~ Svatmarama, Author Hatha Yoga Pradipika, 15th century CE.
Walk in to your local health club, community center or mass-market Yoga Studio like Lifetime Yoga or CorePower, and you might think that the ancients of yore were doing sun salutations and breakneck speed, staring at their reflections in pools while a band of drummers sang and played. It would be easy to assume that all those men were sporting white loincloth diapers (with logos?) to show off their “yoga butts” and “ab fab abs.”
In fact, yoga had a long, 2000 year history before anyone probably ever thought of a warrior pose. The main, if not the only pose, was padmatasana (lotus), the seated position you often find the Buddha portrayed in. After all, before Buddha was The Buddha, he was a yogi! That was the spiritual path of his day, codified 500 years earlier, by an author(s) known as Patanjali in the Yoga Sutras. It is in these sutras the 8-Limb path of “Astanga” yoga resides:
1) Yama: restraints, ethical practices, similar to 10 Commandments
2) Niyyama: observances, daily practices
3) Asana: the physical postures
4) Pranayama: breath control
5)Pratyahara: withdrawl from external sensory input (comparable to “the zone” in athletics)
6)Dharana: the first stage of concentration
7) Dhyana: meditation (moments of cocentration strung together and elevated)
8) Samadhi: ecstasy (renounce the material world and move to the himilayas)

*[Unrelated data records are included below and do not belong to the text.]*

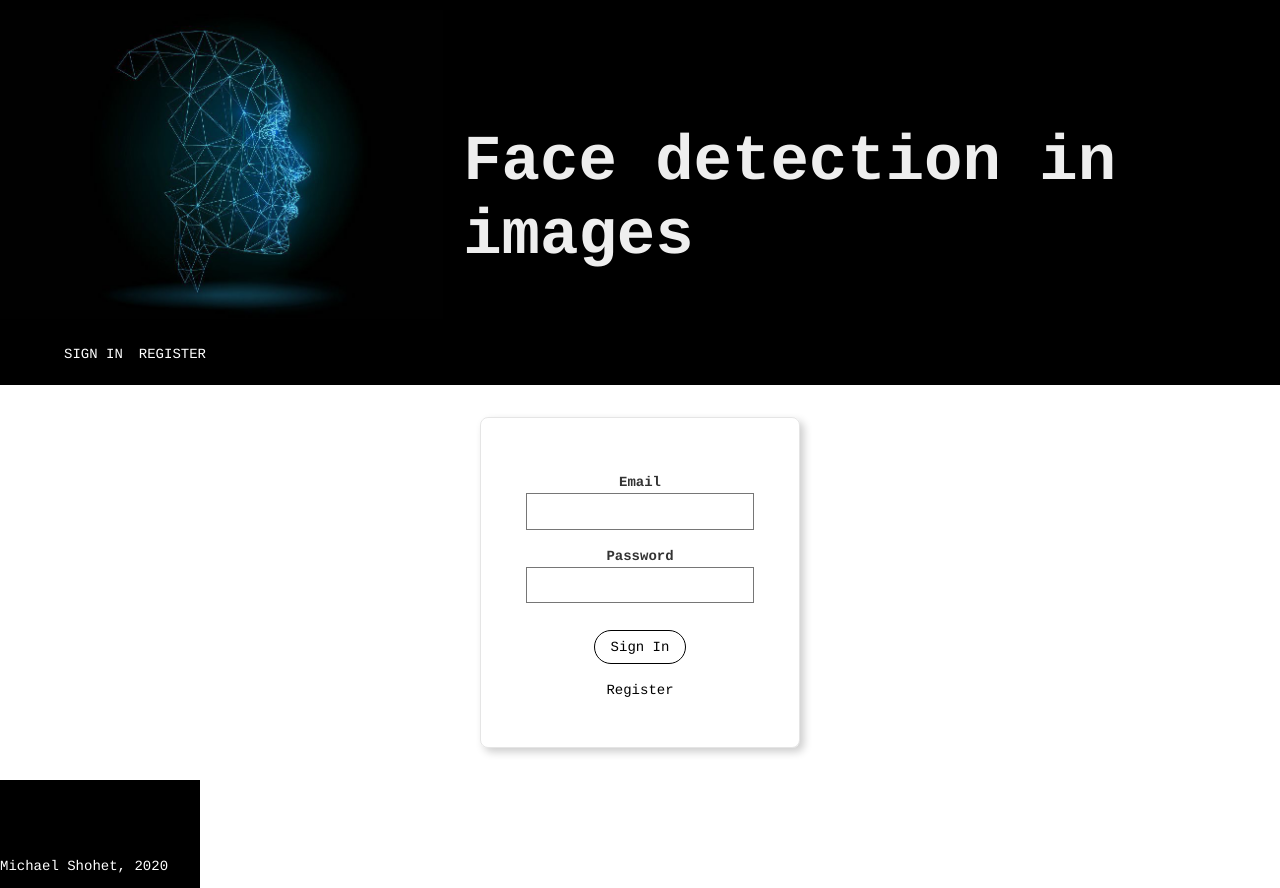
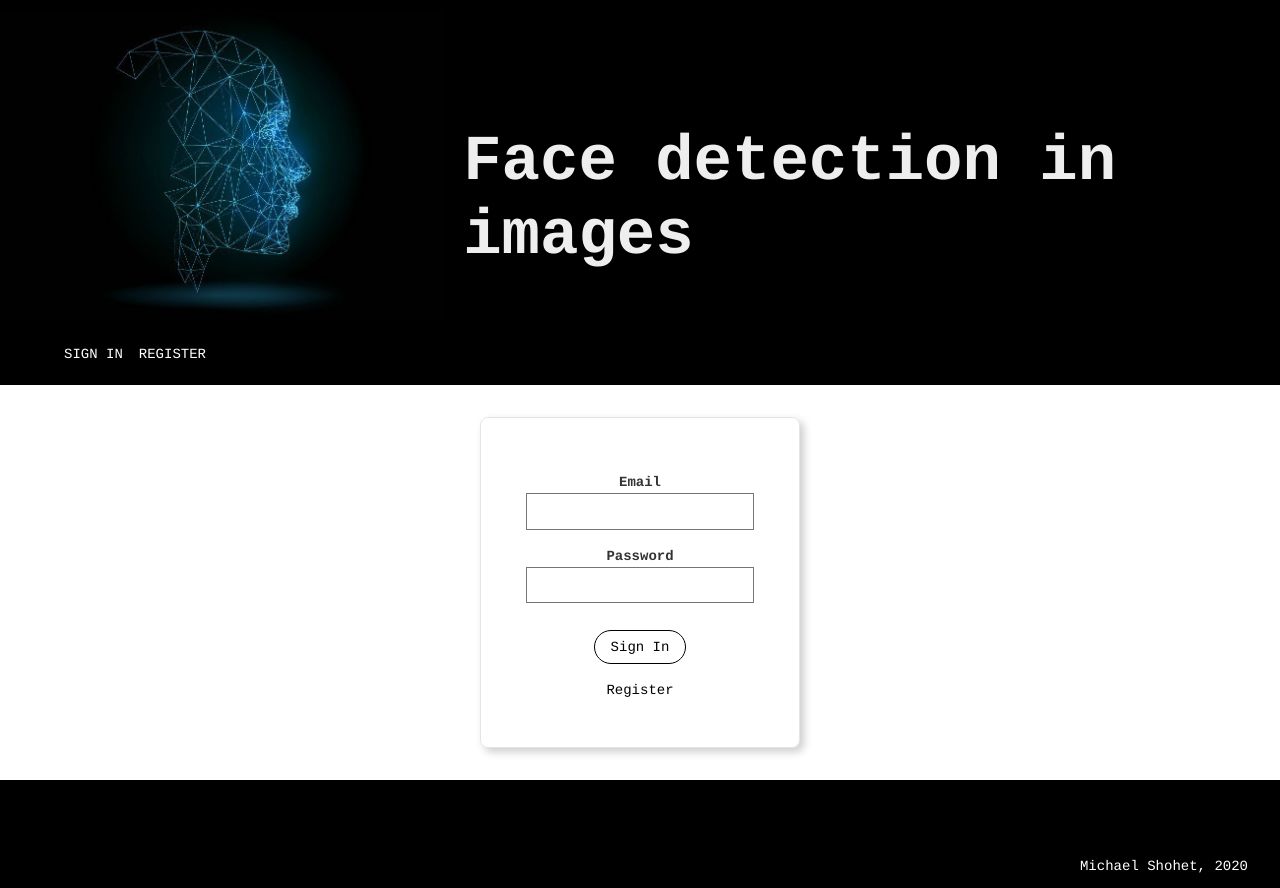
Before and after one commit to mlshohet/face-detection, a React (Create React App) app: page / in a window 1280 px wide. Built offline with nearby package versions, Linux system fonts and the light colour scheme.

Commit message:
updating

```diff
--- a/src/components/footer/footer.css
+++ b/src/components/footer/footer.css
@@ -1,5 +1,5 @@
 .footer {
 	display: flex;
 	justify-content: flex-end;
-	position: absolute;
+	width: 100%;
 }
```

While there is a successive nature to the practices, the idea is, as you move “up” you don’t abandon the previous levels. Rather, you keep developing all the “limbs” in your path toward transformation as a better, more complete person (think self-actualization and Maslow’s hierarchy in the West).
So what do we have in our local yoga classes? Usually, we have #3, Asana, practiced nearly in isolation from the others. Instructors love to speak at length about “alignment” as though putting your back foot at a 45 degree angle, instead of perpendicular to your front foot would some how light the fire of your very soul and change your life forever! (Actually, where you put your foot depends on the shape and placement of your hip sockets–but that’s another subject).
Going back to the limbs, in Patanjali’s classical yoga, the first 3-Limbs are considered the domain of “Hatha” yoga. That said, it should be clarified, that in Patanjali’s Yoga Sutras, the idea of yoga postures and advanced Asana is pretty sparse. The emphasis is, again, lotus pose, which I have to say I’ve rarely heard instructed around town. The postures as we would recognize them today evolved in the Hatha Yoga Pradipika written sometime around the 1300’s. It could also be argued that they really weren’t fine-tuned , expanded upon or practiced widely up until about the last 100 years. So, to say that you follow “Patanjali’s 8-Limb path” when your practice is jumping from asana to asana, it’s not obvious.
The Hatha Yoga Pradipika presents asanas with really one goal in mind: getting your body in shape for sitting in–you guessed it–lotus for long periods of time. Why? So you can get on with the meatier stuff–the other 5 limbs AFTER asana.
So what if you’re a sort-of stalled out Hatha Yogi, curious about going beyond your “frantic flow” class at the YMCA, Lifetime or CorePower? That said, you still need a work-out. As most of us in the modern era are confined to a desk or the car WAY BEYOND what’s healthy for our bodies, we don’t want to abandon the Asana of HATHA. Yet, we know there’s something more… Hang on, are you ready for royalty? For RAJA yoga, the “path of the Kings?”
RAJA yoga refers to the upper limbs, and starts with #4, pranayama. Most Hatha yogis who turn up in my classes have very little understanding of pranayama breathing exercises. If they have experienced them, they are usually not integral in their daily practice–maybe something they tried in a workshop once. A lot of people don’t have the patience for them and don’t understand why they’re worthwhile. The best way to find out is to integrate them and see. Go back to the limbs: if you want a greater sense of peace, calm, focus and hope to ever catch a wee glimpse of samadhi, the pranayama are the key!
But, if the idea if sitting around doing breathing exercises doesn’t grab you, you can have the “best of both worlds” –Raja and Hatha. Kripalu fuses the two together, remaining true to the Ashtanga notion that you don’t abandon any one of the limbs for the other. Kripalu views them more like spinning plates, or juggling balls–at any one time, you’re trying to keep as many as you can in the air! Thus, postures are taught as “meditation in motion” featuring long holding times. You could be meditating in lotus like the ancients, or, you could be meditating in Warrior or Pigeon –it’s all the same in Kripalu. These long holds are weight-bearing exercise and intense, as there is little to no momentum, unlike “vinyasa flow.” Sometimes pranayama exercises are done w/ the postures, sometimes they’re done seated or in corpse pose. In any case, if you want to experience a more peaceful practice that’s highly meditative and still physically challenging, the synthesis of HATHA and RAJA in Kripalu Yoga might be for you.